He urged the regulatory authorities to ensure that multinationals operating in Nigeria complied with the rules so as to protect investors’ rights.

Mikail noted that “The illegal transfers do not concern the issue of dividend payout and MTN can only fish out those concerned in the transfer saga and it should not stop the payment of dividend to shareholders because it is an investment.”

According to the President, Association of Telecommunications Companies of Nigeria (ATCON), Olushola Teniola, the CBN cannot stop a legally registered company from declaring dividends or making dividend payments, unless there is evidence of criminal activity or a court order stipulates this in rare cases.

But the President, Ibadan Zone Shareholders Association of Nigeria, Sola Abodunrin, believed the suspension should not affect MTN from listing next year as planned.

According to him, the agreement to list was part of conditions given when they were negotiating a reduction in their fine, “so as a responsible company, I do not think they will renege. Many Nigerians are looking forward to their listing.”

Timothy Olufemi, however, believed strongly that the suspension would affect MTN’s listing next year.
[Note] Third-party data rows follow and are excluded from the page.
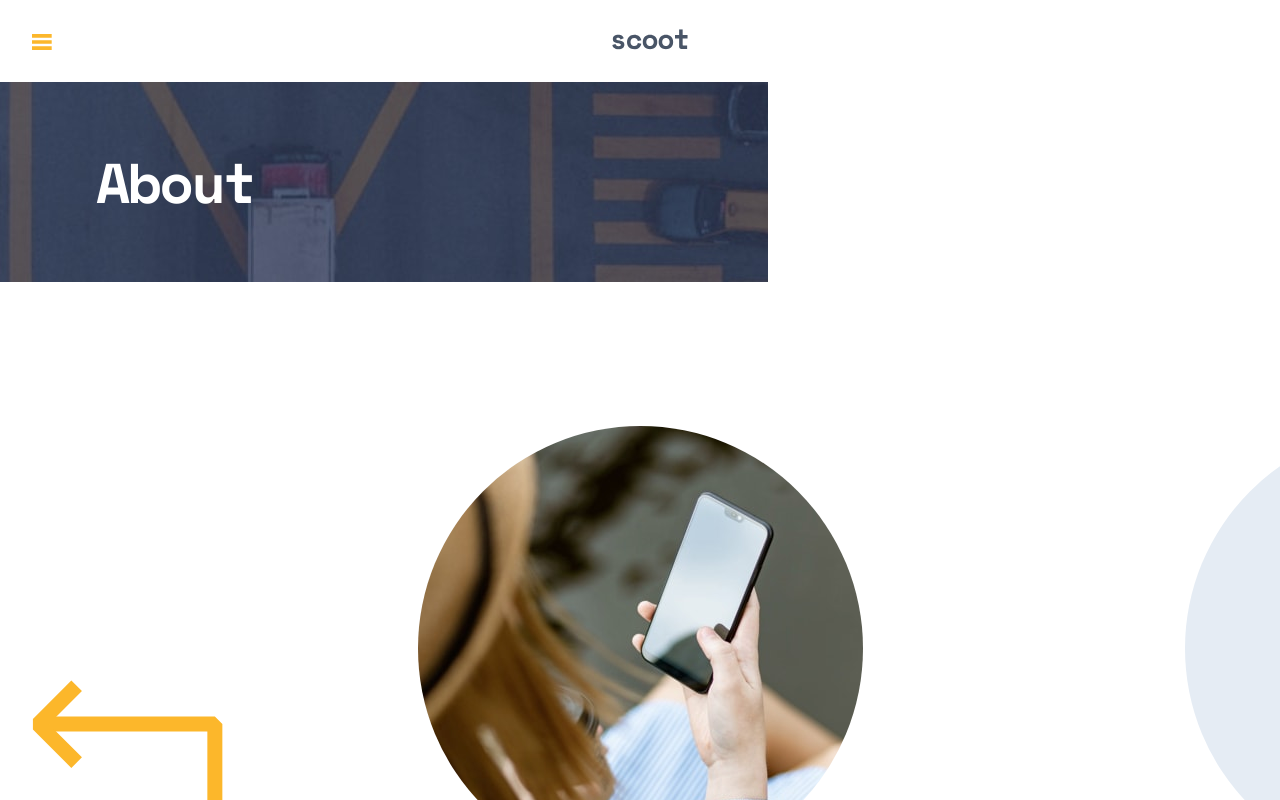
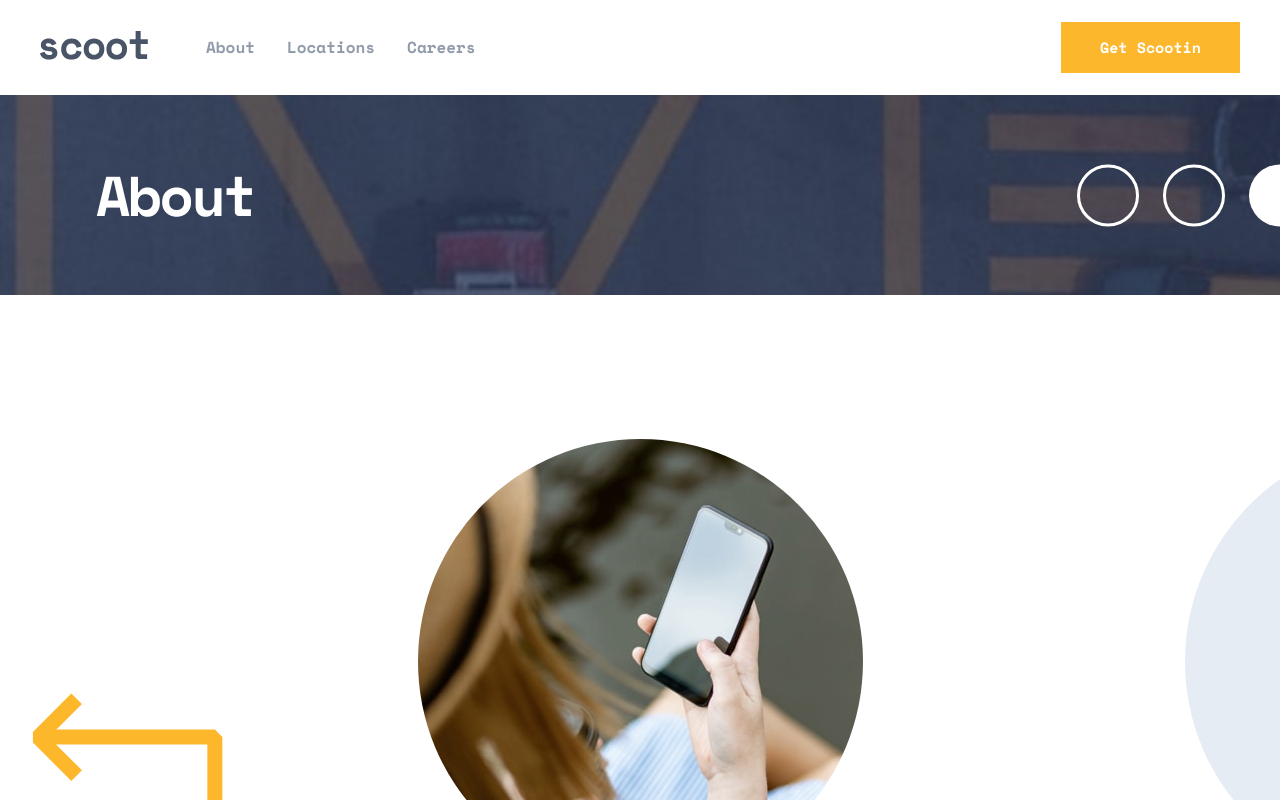
Before and after one commit to xaviguasch/scoot-multipage-website-app-frontendmentor-prac, a React (Create React App) app: page /about in a window 1280 px wide. Shown: the top 800 px of the page. Built offline with nearby package versions, Linux system fonts and the light colour scheme.

Commit message:
finished header and navigation for tablet

```diff
--- a/src/components/About.css
+++ b/src/components/About.css
@@ -8,6 +8,8 @@
 
 .banner--about {
   background: url('../assets/images/about-hero-mobile.jpg');
+  background-repeat: no-repeat;
+  background-size: cover;
 }
 
 /* Main B */
@@ -133,7 +135,7 @@
 
     background-position: bottom 68px right -31px, top left;
     background-repeat: no-repeat;
-    background-size: auto, auto, cover;
+    background-size: auto, cover;
   }
 
   /* Main about */
--- a/src/components/Careers.css
+++ b/src/components/Careers.css
@@ -3,6 +3,8 @@
 
 .banner--careers {
   background: url('../assets/images/careers-location-hero-mobile.jpg');
+  background-repeat: no-repeat;
+  background-size: cover;
 }
 
 /* Main B */
@@ -58,7 +60,7 @@
 
     background-position: bottom 68px right -31px, top left;
     background-repeat: no-repeat;
-    background-size: auto, auto, cover;
+    background-size: auto, cover;
   }
 
   /* Main careers */
--- a/src/components/Header.css
+++ b/src/components/Header.css
@@ -20,3 +20,29 @@ corner and the other at the exact middle */
 .Header__logo {
   transform: scale(0.7);
 }
+
+/* ================== */
+/* MEDIA QUERIES */
+/* ================== */
+
+/* Tablet */
+@media (min-width: 768px) {
+  .Header {
+    padding: 1.375em 2.5em;
+    justify-content: flex-start;
+    gap: 3.625em;
+  }
+
+  .Header__logo {
+    transform: scale(1);
+  }
+
+  .Navigation,
+  .Header__logo-container {
+    margin-right: unset;
+  }
+
+  .Header__logo-container {
+    order: -1;
+  }
+}
--- a/src/components/Navigation.css
+++ b/src/components/Navigation.css
@@ -10,6 +10,11 @@ different components
 .Navigation__header-wrapper {
   cursor: pointer;
   padding-top: 0.45em;
+}
+
+.nav-tablet,
+.nav__btn {
+  display: none;
 }
 
 /* Footer styles */
@@ -123,4 +128,31 @@ different components
     margin-top: unset;
     margin-left: auto;
   }
+
+  /* Tablet styles */
+  .Navigation {
+    width: 100%;
+  }
+
+  .Navigation__header-wrapper {
+    display: none;
+  }
+
+  .nav-tablet,
+  .nav__btn {
+    display: block;
+  }
+
+  .nav-tablet {
+    display: flex;
+    justify-content: space-between;
+    align-items: center;
+  }
+
+  .nav-tablet ul {
+    display: flex;
+    justify-content: center;
+    align-items: center;
+    gap: 2em;
+  }
 }
--- a/src/components/Navigation.js
+++ b/src/components/Navigation.js
@@ -36,6 +36,27 @@ const Navigation = ({ placement, onHandleNavOpen, mobileNavOpen }) => {
             <HamburgerIcon onClick={handleLogoClick} />
           )}
         </div>
+
+        <nav className='nav-tablet'>
+          <ul>
+            <li>
+              <NavLink className='NavLink' to={'/about'}>
+                About
+              </NavLink>
+            </li>
+            <li>
+              <NavLink className='NavLink' to={'/locations'}>
+                Locations
+              </NavLink>
+            </li>
+            <li>
+              <NavLink className='NavLink' to={'/careers'}>
+                Careers
+              </NavLink>
+            </li>
+          </ul>
+          <button className='btn nav__btn'>Get Scootin</button>
+        </nav>
       </div>
     )
   }
```
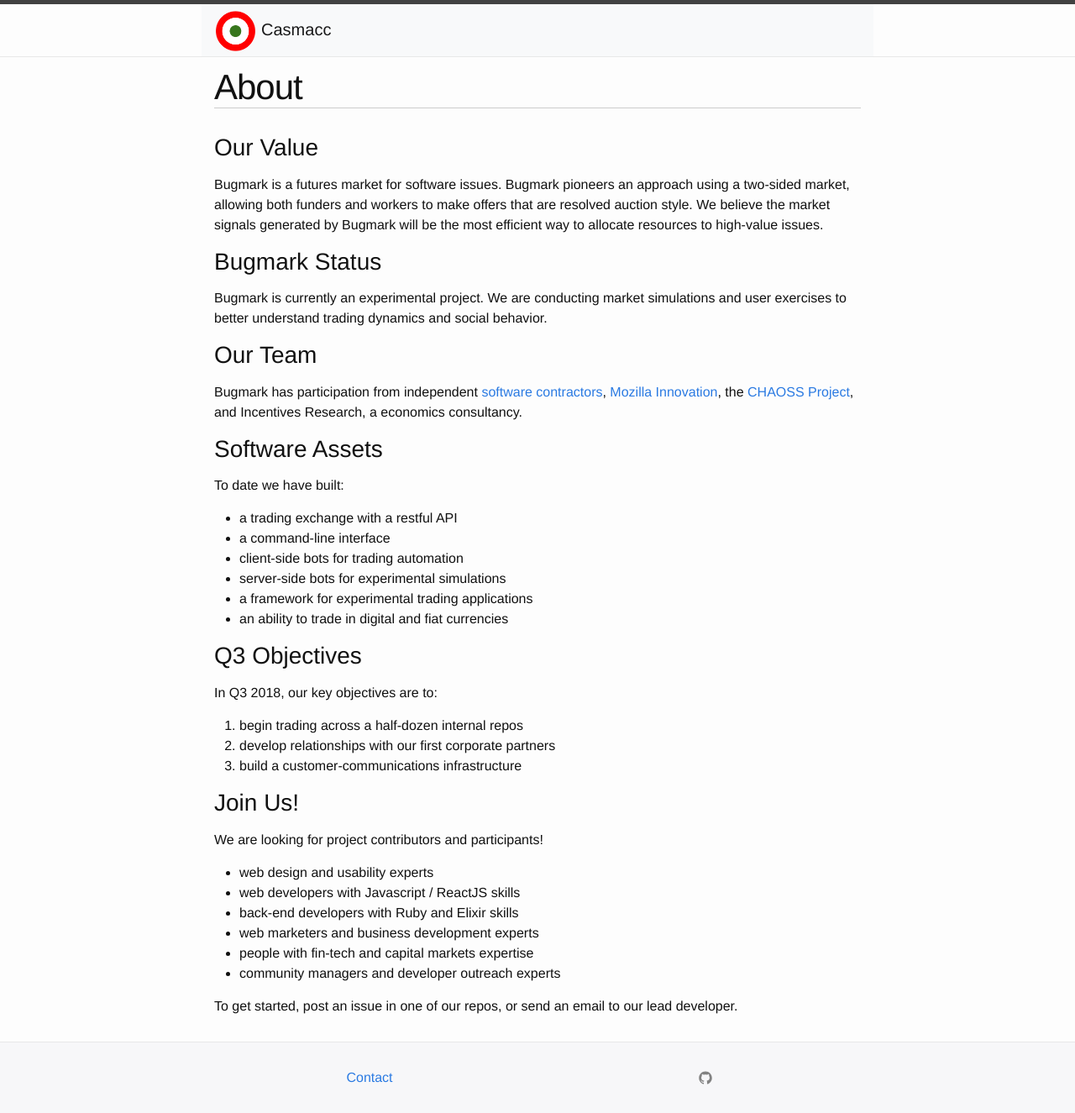
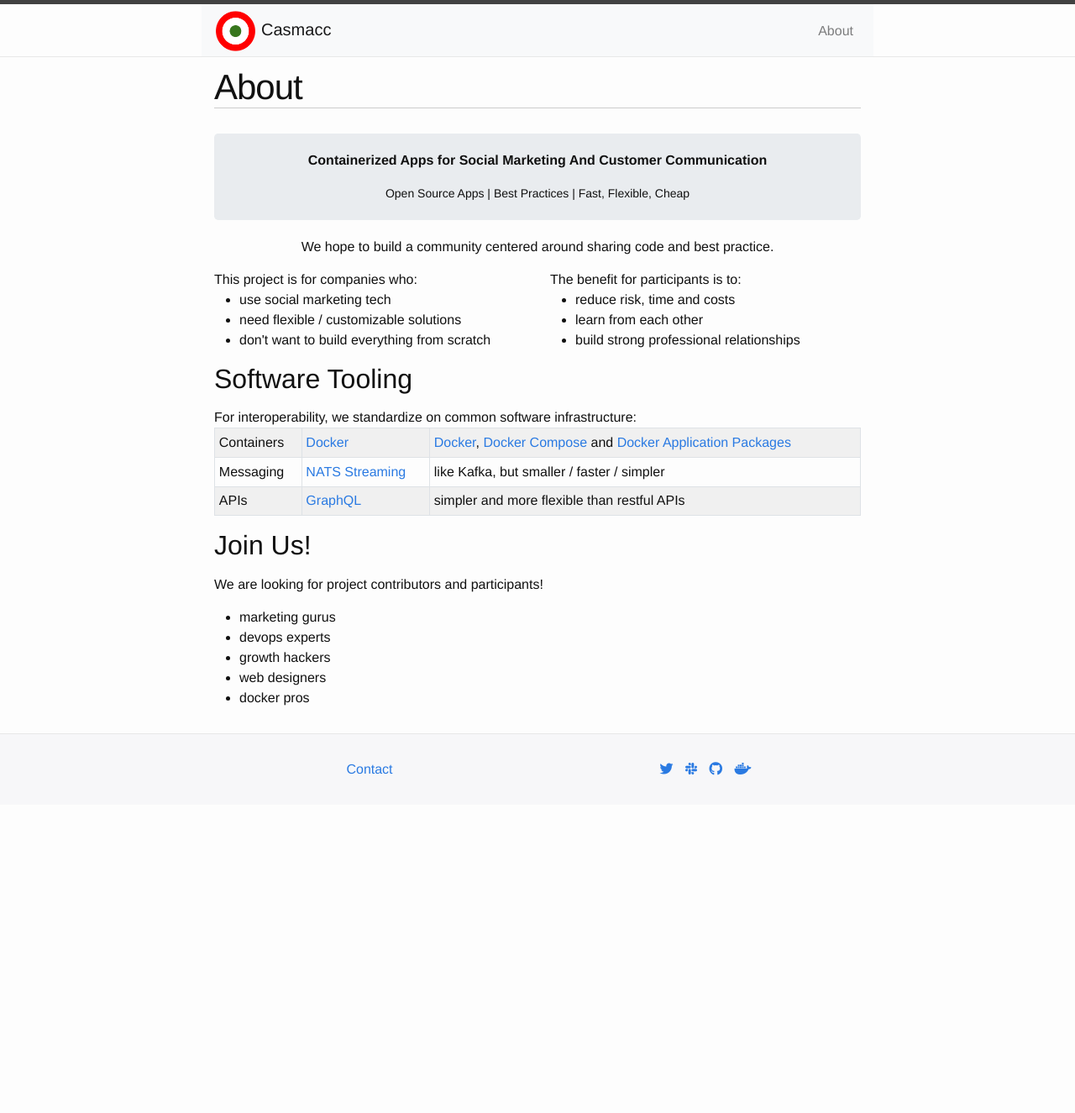
Before and after one commit to casmacc/website, a Jekyll site: the page built from docs/pages/about.html, in a window 1280 px wide. Shown: the whole page at 84% size. Built offline with Jekyll 4.4.1, drawn with Linux system fonts in a browser that asks for light colours; nearby versions of some CDN libraries; after the commit the page ends 958 px from its top, so only the background shows below that.

Commit message:
Update website

```diff
--- a/docs/CNAME
+++ /dev/null
@@ -1 +0,0 @@
-casmacc.io
--- a/docs/_includes/footer.html
+++ b/docs/_includes/footer.html
@@ -8,16 +8,26 @@
       </div>
       <div class="col-md-6 text-center">
         <ul class="social-media-list">
-          {% if site.github_username %}
+          <li style='padding-right: 10px;'>
+            <a href="https://twitter.com/getcasmacc" target="_blank">
+              <i class='fab fa-twitter'></i>
+            </a>
+          </li>
+          <li style='padding-right: 10px;'>
+            <a href="https://casmacc.slack.com/casmacc" target="_blank">
+              <i class='fab fa-slack'></i>
+            </a>
+          </li>
+          <li style='padding-right: 10px;'>
+            <a href="https://github.com/casmacc" target="_blank">
+              <i class='fab fa-github'></i>
+            </a>
+          </li>
           <li>
-            {% include icon/github.html username=site.github_username %}
+            <a href="https://hub.docker.com/u/casmacc" target="_blank">
+              <i class='fab fa-docker'></i>
+            </a>
           </li>
-          {% endif %}
-          {% if site.twitter_username %}
-          <li>
-            {% include icon/twitter.html username=site.twitter_username %}
-          </li>
-          {% endif %}
         </ul>
       </div>
     </div>
--- a/docs/_includes/head.html
+++ b/docs/_includes/head.html
@@ -5,6 +5,7 @@
 
   <title>{% if page.title %}{{ page.title | escape }}{% else %}{{ site.title | escape }}{% endif %}</title>
 
+  <link rel="stylesheet" href="https://use.fontawesome.com/releases/v5.1.1/css/all.css" integrity="sha384-O8whS3fhG2OnA5Kas0Y9l3cfpmYjapjI0E4theH4iuMD+pLhbf6JI0jIMfYcK3yZ" crossorigin="anonymous">
   <link rel="stylesheet" href="{{ "/assets/main.css" | relative_url }}">
   <link rel="canonical" href="{{ page.url | replace:'index.html','' | absolute_url }}">
   <link rel="shortcut icon" href="{{ site.baseurl }}/public/casmac2.png">
--- a/docs/_includes/icon/github.html
+++ /dev/null
@@ -1,6 +0,0 @@
-<a href="https://github.com/{{ include.username }}">
-  <span class="icon icon--github">
-    {% include icon/github.svg %}
-  </span>
-  <!--span class="username">{{ include.username }}</span-->
-</a>
--- a/docs/_includes/icon/linkedin.html
+++ /dev/null
@@ -1 +0,0 @@
-<a href="https://linkedin.com/in/{{ include.username }}"><span class="icon icon--linkedin">{% include icon-linkedin.svg %}</span><!--span class="username">{{ include.username }}</span--></a>
--- a/docs/_includes/icon/twitter.html
+++ /dev/null
@@ -1,6 +0,0 @@
-<a href="https://twitter.com/{{ include.username }}">
-  <span class="icon icon--twitter">
-    {% include icon/twitter.svg %}
-  </span>
-  <!--span class="username">{{ include.username }}</span-->
-</a>
--- /dev/null
+++ b/docs/pages/about.html
@@ -0,0 +1,90 @@
+---
+hdrnav: true
+layout: page
+title: About
+permalink: /about/
+navigation_weight: 10
+---
+
+<div class='jumbotron text-center' style="margin-bottom: 20px; padding: 20px;">
+  <p>
+    <b>Containerized Apps for Social Marketing And Customer Communication</b>
+  </p>
+  <small>
+    Open Source Apps |
+    Best Practices |
+    Fast, Flexible, Cheap
+  </small>
+</div>
+
+<div class='text-center'>
+  <p>
+  We hope to build a community centered around sharing code and best practice.
+  </p>
+</div>
+
+<div class='row'>
+  <div class="col-md-6">
+    This project is for companies who:
+    <ul>
+      <li>use social marketing tech</li>
+      <li>need flexible / customizable solutions</li>
+      <li>don't want to build everything from scratch</li>
+    </ul>
+  </div>
+  <div class="col-md-6">
+    The benefit for participants is to:
+    <ul>
+      <li>reduce risk, time and costs</li>
+      <li>learn from each other</li>
+      <li>build strong professional relationships</li>
+    </ul>
+  </div>
+</div>
+
+<h2>Software Tooling</h2>
+
+For interoperability, we standardize on common software infrastructure:
+<table class='table table-sm'>
+  <tr>
+    <td>Containers</td>
+    <td>
+      <a href="https://docker.com">Docker</a>
+    </td>
+    <td>
+      <a href="https://www.docker.com/">Docker</a>,
+      <a href="https://docs.docker.com/compose/">Docker Compose</a> and
+      <a href="https://blog.docker.com/2018/07/making-application-collaboration-easier-docker-application-packages/">Docker Application Packages</a>
+    </td>
+  </tr>
+  <tr>
+    <td>Messaging</td>
+    <td>
+      <a href="https://nats.io">NATS Streaming</a>
+    </td>
+    <td>
+      like Kafka, but smaller / faster / simpler
+    </td>
+  </tr>
+  <tr>
+    <td>APIs</td>
+    <td>
+      <a href="https://graphql.org/">GraphQL</a>
+    </td>
+    <td>
+      simpler and more flexible than restful APIs
+    </td>
+  </tr>
+</table>
+
+<h2>Join Us!</h2>
+<p>
+We are looking for project contributors and participants!
+</p>
+<ul>
+  <li>marketing gurus</li>
+  <li>devops experts</li>
+  <li>growth hackers</li>
+  <li>web designers</li>
+  <li>docker pros</li>
+</ul>
--- a/docs/pages/about.md
+++ /dev/null
@@ -1,67 +0,0 @@
----
-hdrnav: false
-layout: page
-title: About
-permalink: /about/
-navigation_weight: -1
----
-
-### Our Value
-
-Bugmark is a futures market for software issues.
-Bugmark pioneers an approach using a two-sided
-market, allowing both funders and workers to make
-offers that are resolved auction style.  We
-believe the market signals generated by Bugmark
-will be the most efficient way to allocate
-resources to high-value issues.
-
-### Bugmark Status
-
-Bugmark is currently an experimental project.  We
-are conducting market simulations and user
-exercises to better understand trading dynamics
-and social behavior.
-
-### Our Team
-
-Bugmark has participation from independent
-[software contractors][1], [Mozilla
-Innovation][2], the [CHAOSS Project][3], and
-Incentives Research, a economics consultancy.
-
-[1]: http://mountainviewsmartcontracts.com
-[2]: https://wiki.mozilla.org/Innovation
-[3]: https://www.linuxfoundation.org/blog/chaoss-project-creates-tools-to-analyze-software-development-and-measure-open-source-community-health/
-
-### Software Assets
-
-To date we have built:
-- a trading exchange with a restful API
-- a command-line interface
-- client-side bots for trading automation
-- server-side bots for experimental simulations
-- a framework for experimental trading applications
-- an ability to trade in digital and fiat currencies
-
-### Q3 Objectives
-
-In Q3 2018, our key objectives are to:
-
-1. begin trading across a half-dozen internal repos
-2. develop relationships with our first corporate partners
-3. build a customer-communications infrastructure
-
-### Join Us!
-
-We are looking for project contributors and participants!
-
-- web design and usability experts
-- web developers with Javascript / ReactJS skills
-- back-end developers with Ruby and Elixir skills
-- web marketers and business development experts
-- people with fin-tech and capital markets expertise
-- community managers and developer outreach experts
-
-To get started, post an issue in one of our repos,
-or send an email to our lead developer.
```
Also changed, not shown: docs/index.html (+71 -20 lines), docs/_includes/icon/github.svg (deleted), docs/_includes/icon/linkedin.svg (deleted), docs/_includes/icon/twitter.svg (deleted).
The South African telecoms firm in the letter to its shareholders, confirmed that “MTN Nigeria, four commercial banks, certain MTN Nigeria directors and shareholders, the Central Bank of Nigeria and others appeared before the Senate on October 20, 2016 at the outset of this investigation.

“The allegations are that $13.97 billion was repatriated illegally by MTN Nigeria through its bankers. MTN Nigeria and its bankers are cooperating with the investigation with a view to resolving the matter as expeditiously as possible.

“In the interim, the CBN has instructed the banks to suspend any remittance of dividends until further notice. MTN Nigeria continues to refute the allegations that MTN Nigeria had improperly repatriated funds from Nigeria.

“Consequently, MTN Nigeria will strongly defend any action that would be prejudicial to its interest. MTN Nigeria has no intention to make any dividend payments over the next six months.”

Senator Dino Melaye blew the lid that MTN in connivance with the Minister of Trade and Investment, Okechukwu Enelamah, and four commercial banks exploited the Nigerian financial system to illegally move $13.97 billion out of the country without the required authorisation.

Meanwhile, the embattled telecommunications firm has revealed that its new chief executive will take over three months ahead of plan.

Vodafone European boss, Rob Shuter, was due to start in July next year but MTN said in a statement accompanying its quarterly update that he would now start on March 13, 2017.

South Africa-born Shuter, a banker with risk management background, will inherit a company that is the subject of a parliamentary investigation in Nigeria on whether it unlawfully repatriated $13.97 billion between 2006 and 2016.